**Problem to solve:** Work through the records below and copy every line that includes "Also".

START The data

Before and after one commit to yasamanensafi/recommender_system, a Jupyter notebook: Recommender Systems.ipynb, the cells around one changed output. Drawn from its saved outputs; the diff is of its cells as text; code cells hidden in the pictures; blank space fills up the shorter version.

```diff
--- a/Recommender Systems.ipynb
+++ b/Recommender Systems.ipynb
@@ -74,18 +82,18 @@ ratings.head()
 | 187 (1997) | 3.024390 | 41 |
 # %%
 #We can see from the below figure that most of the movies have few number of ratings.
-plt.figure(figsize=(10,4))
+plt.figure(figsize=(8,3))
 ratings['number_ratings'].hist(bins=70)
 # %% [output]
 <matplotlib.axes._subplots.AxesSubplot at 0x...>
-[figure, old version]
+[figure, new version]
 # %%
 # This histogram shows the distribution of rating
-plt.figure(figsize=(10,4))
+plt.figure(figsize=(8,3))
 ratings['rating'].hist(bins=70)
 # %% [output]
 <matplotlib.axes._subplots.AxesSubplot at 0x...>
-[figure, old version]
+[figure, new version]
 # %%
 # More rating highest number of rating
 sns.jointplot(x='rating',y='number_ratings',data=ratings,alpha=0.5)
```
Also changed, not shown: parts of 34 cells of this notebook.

END The data
START The data

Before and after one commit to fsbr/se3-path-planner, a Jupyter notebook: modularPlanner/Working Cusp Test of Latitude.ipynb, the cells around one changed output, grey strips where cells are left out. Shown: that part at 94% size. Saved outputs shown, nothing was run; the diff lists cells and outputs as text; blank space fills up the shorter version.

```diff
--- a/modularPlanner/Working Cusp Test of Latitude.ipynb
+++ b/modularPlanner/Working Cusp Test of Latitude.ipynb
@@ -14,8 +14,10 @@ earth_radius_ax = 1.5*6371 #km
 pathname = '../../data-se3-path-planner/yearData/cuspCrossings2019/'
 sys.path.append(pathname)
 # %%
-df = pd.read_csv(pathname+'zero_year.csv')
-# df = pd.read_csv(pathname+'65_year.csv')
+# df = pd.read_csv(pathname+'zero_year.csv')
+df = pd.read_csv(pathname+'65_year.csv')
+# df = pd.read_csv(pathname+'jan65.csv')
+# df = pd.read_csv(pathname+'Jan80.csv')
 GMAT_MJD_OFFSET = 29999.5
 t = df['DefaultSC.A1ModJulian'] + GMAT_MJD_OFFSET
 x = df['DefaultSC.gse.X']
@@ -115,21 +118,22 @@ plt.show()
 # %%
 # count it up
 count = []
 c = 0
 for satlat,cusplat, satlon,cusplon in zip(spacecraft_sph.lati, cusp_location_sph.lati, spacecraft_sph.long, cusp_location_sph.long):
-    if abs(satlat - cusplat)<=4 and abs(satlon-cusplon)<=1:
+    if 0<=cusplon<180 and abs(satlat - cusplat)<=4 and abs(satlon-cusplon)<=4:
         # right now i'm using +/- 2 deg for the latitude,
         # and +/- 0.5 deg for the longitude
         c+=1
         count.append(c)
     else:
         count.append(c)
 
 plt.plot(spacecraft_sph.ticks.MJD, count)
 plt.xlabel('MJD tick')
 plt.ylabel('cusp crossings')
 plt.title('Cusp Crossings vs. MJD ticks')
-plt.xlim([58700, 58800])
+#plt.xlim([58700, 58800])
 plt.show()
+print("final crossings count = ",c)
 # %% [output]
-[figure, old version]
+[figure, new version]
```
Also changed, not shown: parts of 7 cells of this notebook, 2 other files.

END The data
START The data

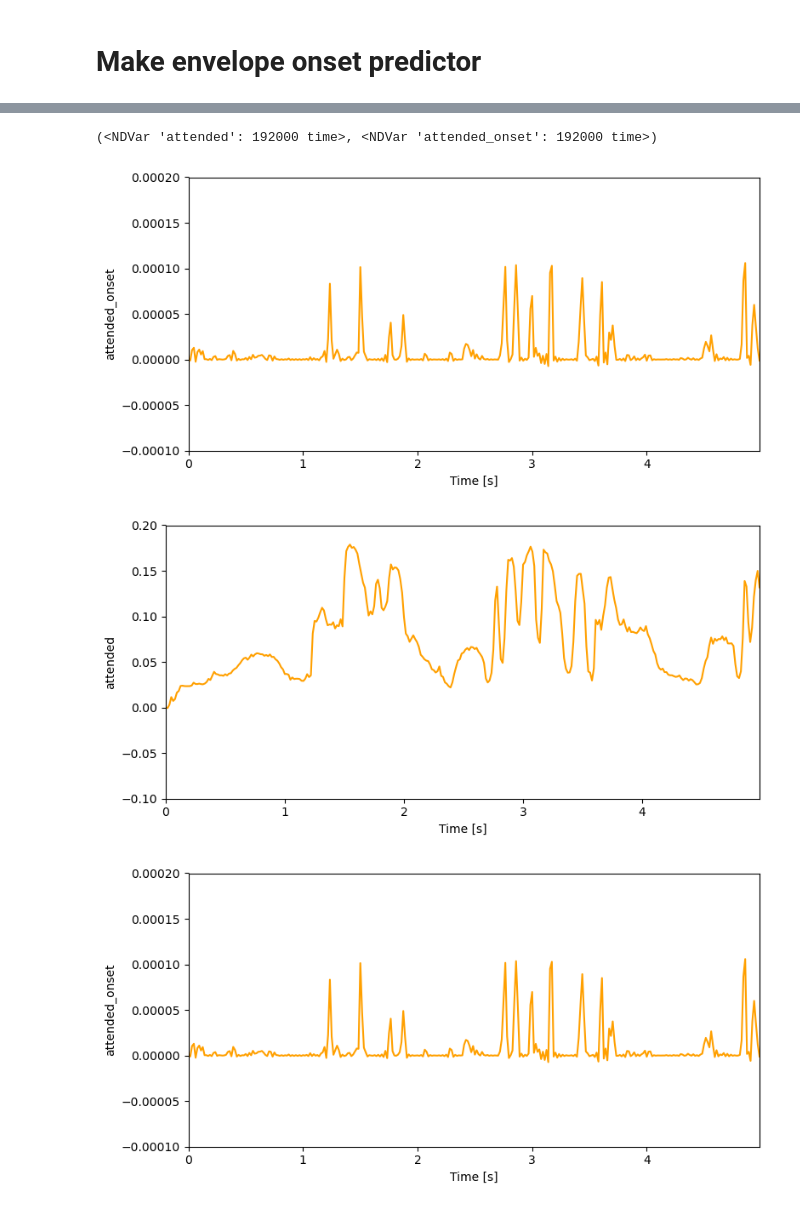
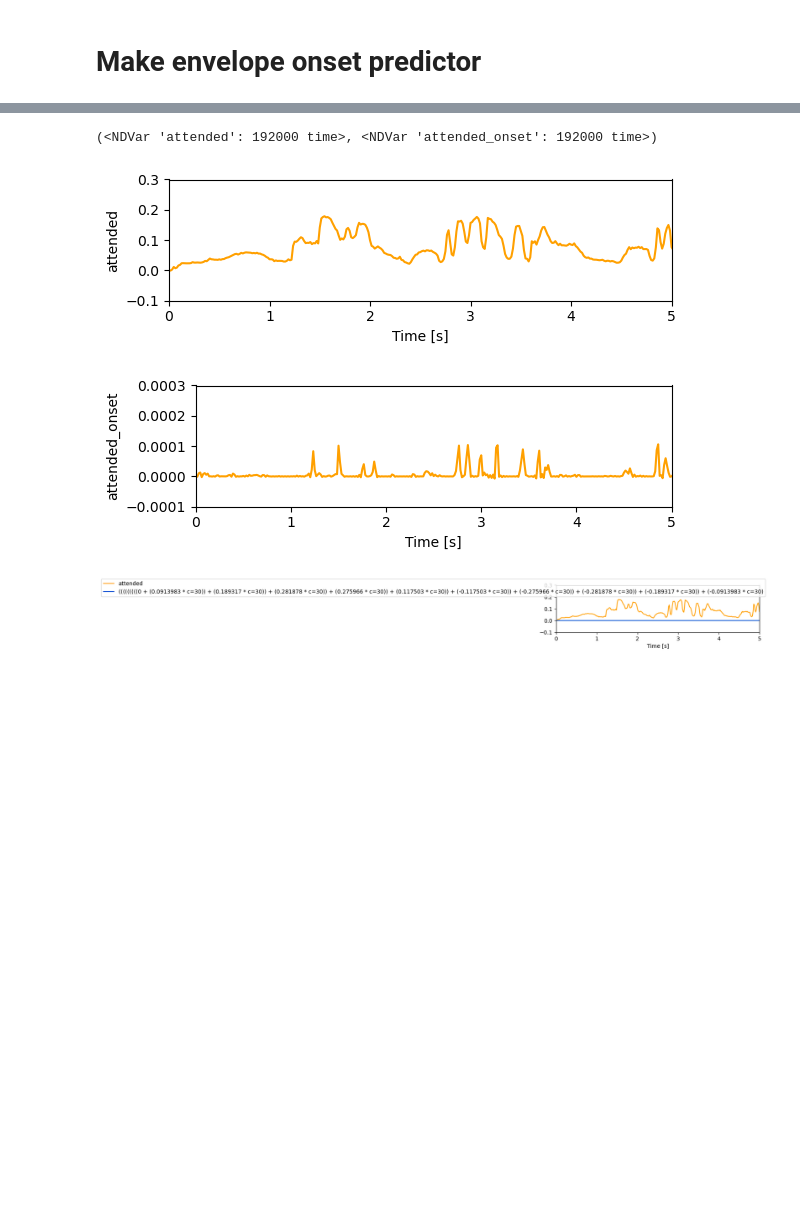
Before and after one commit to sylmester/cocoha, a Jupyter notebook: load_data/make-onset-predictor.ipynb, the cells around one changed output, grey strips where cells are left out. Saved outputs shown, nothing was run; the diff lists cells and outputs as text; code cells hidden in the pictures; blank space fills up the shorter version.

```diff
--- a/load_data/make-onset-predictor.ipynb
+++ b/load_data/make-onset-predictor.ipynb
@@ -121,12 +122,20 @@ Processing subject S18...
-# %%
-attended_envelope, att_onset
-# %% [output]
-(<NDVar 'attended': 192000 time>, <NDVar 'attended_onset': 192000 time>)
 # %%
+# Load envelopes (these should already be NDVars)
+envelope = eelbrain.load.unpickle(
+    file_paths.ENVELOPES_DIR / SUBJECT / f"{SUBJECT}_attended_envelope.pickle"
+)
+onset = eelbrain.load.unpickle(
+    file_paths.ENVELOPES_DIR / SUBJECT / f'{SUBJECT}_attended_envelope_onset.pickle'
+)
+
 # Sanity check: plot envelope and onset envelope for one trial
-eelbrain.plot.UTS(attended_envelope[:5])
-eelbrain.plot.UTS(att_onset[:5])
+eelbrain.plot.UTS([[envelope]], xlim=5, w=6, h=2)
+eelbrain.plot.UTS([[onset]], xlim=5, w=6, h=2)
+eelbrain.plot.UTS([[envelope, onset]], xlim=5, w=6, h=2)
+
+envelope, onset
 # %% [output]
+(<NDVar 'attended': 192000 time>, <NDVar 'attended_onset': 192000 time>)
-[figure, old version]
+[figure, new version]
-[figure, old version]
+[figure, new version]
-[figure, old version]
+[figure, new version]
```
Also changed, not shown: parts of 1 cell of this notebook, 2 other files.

END The data

**Task response:**
Also changed, not shown: parts of 34 cells of this notebook.
Also changed, not shown: parts of 7 cells of this notebook, 2 other files.
Also changed, not shown: parts of 1 cell of this notebook, 2 other files.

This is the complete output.